WASHINGTON - Last August, Election Systems & Software sent Florida election officials a letter informing them of a glitch in their electronic voting equipment -- a problem that should be fixed before Election Day in November "to avoid any potential issues at the polls."
Instead, the problem was ignored, said Sam Hirsch, a lawyer for Democratic congressional candidate Christine Jennings, who has petitioned the court and the Congress for a new election in Katherine Harris's old district in Sarasota.
Kathy Dent, Sarasota Supervisor of Elections, confirmed in a phone interview today that the manufacturer's recommendation was disregarded, and no action taken: "No one in the State of Florida updated" the equipment after receiving the letter, she said, "and that's because it was too close to the election. It was a state decision that it was too late to make changes."
Either 18,000 voters who showed up at the polls in Jennings's stronghold in Sarasota County then decided to skip over the hotly contested congressional race -- or machines there malfunctioned, as per widespread reports from voters who said they could not get the machines to register any vote in that one race. The official tally showed Republican Vern Buchanan winning by 369 votes, and he has been provisionally seated in Congress.
"The problem they describe" in the letter from ES&S "matches the reports we got from voters," Hirsch said. "The manufacturer admits there's a problem and that it needs to be fixed - and then it never is?"
Dent maintains that the problem cited in the letter had nothing to do with the 15 percent undervote in that one race. "Those were reports after the fact," she said of the voter complaints. But "I had dozens of people say they were able to go back" and make a selection in the race. She attributes the undervote to "partly voter intent and partly the location of the race on the ballot."
The race made Jennings a national poster girl for the perils of electronic voting, cited even by the state's new Republican governor, Charlie Crist, who wants to prevent such problems in the future by converting Florida's voting machines so that they produce a paper trail.
But lawyers for Jennings had not even seen the letter from ES&S until recently; it was not provided to them by election officials as it should have been under discovery motions in the case, Hirsch said. Instead, the legal team came across the document on a North Carolina-based website on election reform.
Sarasota County election officials clearly had seen the letter, though, because they referred to it in a series of emails that were among the thousands of pages of documents that were provided to Jennings's legal team. "It wasn't clear until we saw the letter what the emails were about," Hirsch said.

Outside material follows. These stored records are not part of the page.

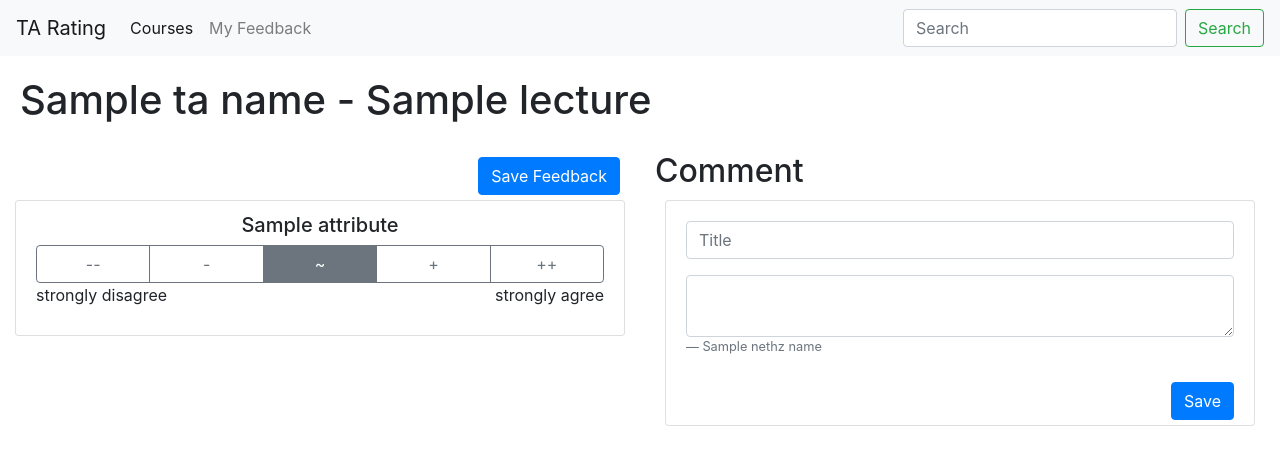
After one commit to lucidBrot/0xDEADBABE, a Flask app: template webserver/templates/main_profile_edit.html in a window 1280 px wide. The commit adds this page. Shown: the top 465 px of the page. Run offline with Flask 2, Linux system fonts and the light colour scheme; the template is opened without the code that fills it: most values are stand-ins (such as "Sample title", 1, 10 or a date in 2020); some libraries are stand-ins or nearby versions.

Commit message:
added template file for edit page

```diff
--- /dev/null
+++ b/webserver/templates/main_profile_edit.html
@@ -0,0 +1,207 @@
+<!DOCTYPE html>
+{#
+TA_name
+lecture
+attributes -> attribute.title
+nethzName
+#}
+<html>
+
+<head>
+    <script src="https://ajax.googleapis.com/ajax/libs/jquery/3.3.1/jquery.min.js"></script>
+    <script src="https://unpkg.com/popper.js/dist/umd/popper.min.js"></script>
+    <link rel="stylesheet" href="https://stackpath.bootstrapcdn.com/bootstrap/4.1.3/css/bootstrap.min.css"
+          integrity="sha384-MCw98/SFnGE8fJT3GXwEOngsV7Zt27NXFoaoApmYm81iuXoPkFOJwJ8ERdknLPMO" crossorigin="anonymous">
+    <script src="https://stackpath.bootstrapcdn.com/bootstrap/4.1.3/js/bootstrap.min.js"
+            integrity="sha384-ChfqqxuZUCnJSK3+MXmPNIyE6ZbWh2IMqE241rYiqJxyMiZ6OW/JmZQ5stwEULTy"
+            crossorigin="anonymous"></script>
+    <title>Courses
+    </title>
+
+    <script>
+
+        window.onload = function () {
+            if (window.jQuery) {
+                // jQuery is loaded
+                startWebsite();
+            } else {
+                // jQuery is not loaded
+                alert("jQuery doesn't Work");
+            }
+        }
+
+        function startWebsite() {
+            // With JQuery
+            $(function () {
+                $('[data-toggle="tooltip"]').tooltip()
+            });
+
+            $(function () {
+                $('[data-toggle="buttons"]').button()
+            });
+        }
+    </script>
+</head>
+
+<body>
+<nav class="navbar navbar-expand-lg navbar-light bg-light">
+    <a class="navbar-brand" href="#">TA Rating</a>
+    <button class="navbar-toggler" type="button" data-toggle="collapse" data-target="#navbarSupportedContent"
+            aria-controls="navbarSupportedContent" aria-expanded="false" aria-label="Toggle navigation">
+        <span class="navbar-toggler-icon"></span>
+    </button>
+
+    <div class="collapse navbar-collapse" id="navbarSupportedContent">
+        <ul class="navbar-nav mr-auto">
+            <li class="nav-item active">
+                <a class="nav-link" href="#">Courses<span class="sr-only">(current)</span></a>
+            </li>
+            <li class="nav-item">
+                <a class="nav-link" href="#">My Feedback</a>
+            </li>
+        </ul>
+
+        <form class="form-inline my-2 my-lg-0">
+            <input class="form-control mr-sm-2" type="search" placeholder="Search" aria-label="Search">
+            <button class="btn btn-outline-success my-2 my-sm-0" type="submit">Search</button>
+        </form>
+    </div>
+</nav>
+<!--
+<div id="course-card-deck" class="card-deck">"
+    <div class="card flex-row flex-wrap">
+        <div class="card-header border-0">
+            <img src="https://static.vis.ethz.ch/favicon/viscon/apple-touch-icon.png" alt="">
+        </div>
+        <div class="card-block px-2">
+            <h4 class="card-title">Title</h4>
+            <p class="card-text">Description</p>
+            <a href="#" class="btn btn-primary">BUTTON</a>
+        </div>
+        <div class="w-100"></div>
+    </div>
+</div>
+
+<div class="card w-75">
+    <div class="card-body">
+        <h5 class="card-title">Course Name</h5>
+        <p class="card-text">additional information</p>
+    </div>
+</div>
+        <div class="card w-75">
+            <div class="row no-gutters">
+                <div class="col-auto">
+                    <img src="https://static.vis.ethz.ch/favicon/viscon/apple-touch-icon.png" alt="" class="rounded">
+                </div>
+                <div class="col">
+                    <div class="card-block px-2">
+                        <h4 class="card-title">Title</h4>
+                        <p class="card-text">Description</p>
+                        <a href="#" class="btn btn-primary">BUTTON</a>
+                    </div>
+                </div>
+            </div>
+        </div>
+-->
+<script>
+<!-- Used for sending rating selection -->
+var EXERCISE_ID = {{ exercise_id }};
+
+function onRatingSelected(){
+	// send a list of tuples of (exercise_id, rating_title, rating_value)
+	// to '/submitRatings'
+    data = '['
+    $('div[class="testimonial"]').each(function(item,index){
+      data = data + '{"exercise_id" :'+ EXERCISE_ID +', "rating_title" : '+ currRatingTitle +', "rating_value" : '+ currRatingValue +' }';
+
+    });
+    data = data + '}]'
+    '[{"exercise_id" :'+ EXERCISE_ID +', "rating_title" : '+ currRatingTitle +', "rating_value" : '+ currRatingValue +' },{"name" : "Abhinandan", "age" : "20"}]';
+    fetch('/setCSV', {
+        method: 'POST',
+        body: jsonFile
+    }).then(function (response) {
+        //$(this).setAttribute()
+        return console.log(response.text());
+    })
+}
+</script>
+<p class="h1" style="padding: 20px"> {{ TA_name }} - {{ lecture }} </p>
+
+<div class="container-fluid">
+    <div class="row">
+        <div class="col-sm">
+
+            <h2>
+
+                <a href="#" class="btn btn-primary float-md-right" style="margin:5px">Save Feedback</a>
+            </h2>
+
+            <div class="card-rows">
+                <div class="card w-100">
+                    <ul class="list-group  list-group-flush">
+                      {% for attribute in attributes %}
+                        <li class="list-group-item">
+                            <h5 class="text-center">{{ attribute["title"] }}</h5>
+                                <div class="btn-group btn-group-toggle btn-group-justified d-flex" data-toggle="buttons" role="group"
+                                     aria-label="Basic example">
+                                    <label class="btn btn-outline-secondary w-100">
+                                        <input type="radio" name="options" id="option9" autocomplete="off"> --
+                                    </label>
+                                    <label class="btn btn-outline-secondary w-100">
+                                        <input class="w-20" type="radio" name="options" id="option2" autocomplete="off"> -
+                                    </label>
+                                    <label class="btn btn-outline-secondary active w-100">
+                                        <input class="w-20" type="radio" name="options" id="option3" autocomplete="off" checked> ~
+                                    </label>
+                                    <label class="btn btn-outline-secondary w-100">
+                                        <input class="w-20" type="radio" name="options" id="option4" autocomplete="off"> +
+                                    </label>
+                                    <label class="btn btn-outline-secondary w-100">
+                                        <input class="w-20" type="radio" name="options" id="option5" autocomplete="off"> ++
+                                    </label>
+                            </div>
+                            <div>
+                                <p class="float-left">strongly disagree</p>
+                                <p class="float-right">strongly agree</p>
+                            </div>
+
+
+                        </li>
+                        {% endfor %}
+                    </ul>
+                </div>
+            </div>
+
+        </div>
+        <div class="col-sm">
+            <h2>
+                Comment
+            </h2>
+            <div class="card-rows">
+                <div class="card" style="margin: 10px">
+                    <div class="card-body">
+                        <div class="input-group mb-3">
+                            <input type="text" class="form-control" placeholder="Title" aria-label="Username"
+                                   aria-describedby="basic-addon1">
+                        </div>
+                        <div class="input-group">
+                            <textarea class="form-control" aria-label="With textarea"></textarea>
+                        </div>
+                        <footer class="blockquote-footer">{{nethzName}}</footer>
+                    </div>
+                    <div class="container-fluid">
+                        <a href="#" class="btn btn-primary float-md-right" style="margin:5px">Save
+                        </a>
+                    </div>
+                </div>
+            </div>
+        </div>
+    </div>
+
+</div>
+
+
+</body>
+
+</html>
```
Also changed, not shown: webserver/templates/main_profile.html (+1 -12 lines), 1 other file.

Dated August 15, 2006, the letter from ES&S says, "It has come to our attention after a number of inquiries...that some of your screens are exhibiting slow response times...We have determined that the delayed response time is a result of a smoothing filter that was added...In some cases, the time lapse on these consistent reads is beyond the normal time a voter would expect."
"The improvement will require an update to the firmware, and state-level certification," in advance of the general election in November, the letter said. Meanwhile, for early voting, "In order to avoid any potential issues at the polls...it is our recommendation that you train your poll workers and voters to expect this slightly delayed response time...We have included with this mailing a sample voting booth instruction sign for your review and use."
The poster advised voters that it might be necessary to hold their selection on the touch screen for several seconds in order to register a response.
But Dent said she decided against using the posters "because we already had instructions on voting on the touch screens" displayed in the voting booths, "and we hadn't had that problem."
Emails from Dent dated August 24 indicate that she not only decided against using the signs warning voters that there might be a delayed response - but instead used signs giving the opposite message: "Touch Screen Voting, Easy as 1, 2, 3."
"I need input from you all about whether we place this poster" on the possibility of a delayed response "in each booth at this stage of the game," Dent wrote in an email to various co-workers. "Since poll worker training is almost over, we will not be able to go back and talk about this with them."
A colleague named Karen Crete answered Dent that she thought that was a bad idea because there were two posters in each voting booth already. "If we insert a third poster inside the terminal, this could be information overload and very busy for the voter."
Dent thanked her for the input: "Good rationale," she answered. "This is why I want more minds on this than just mine."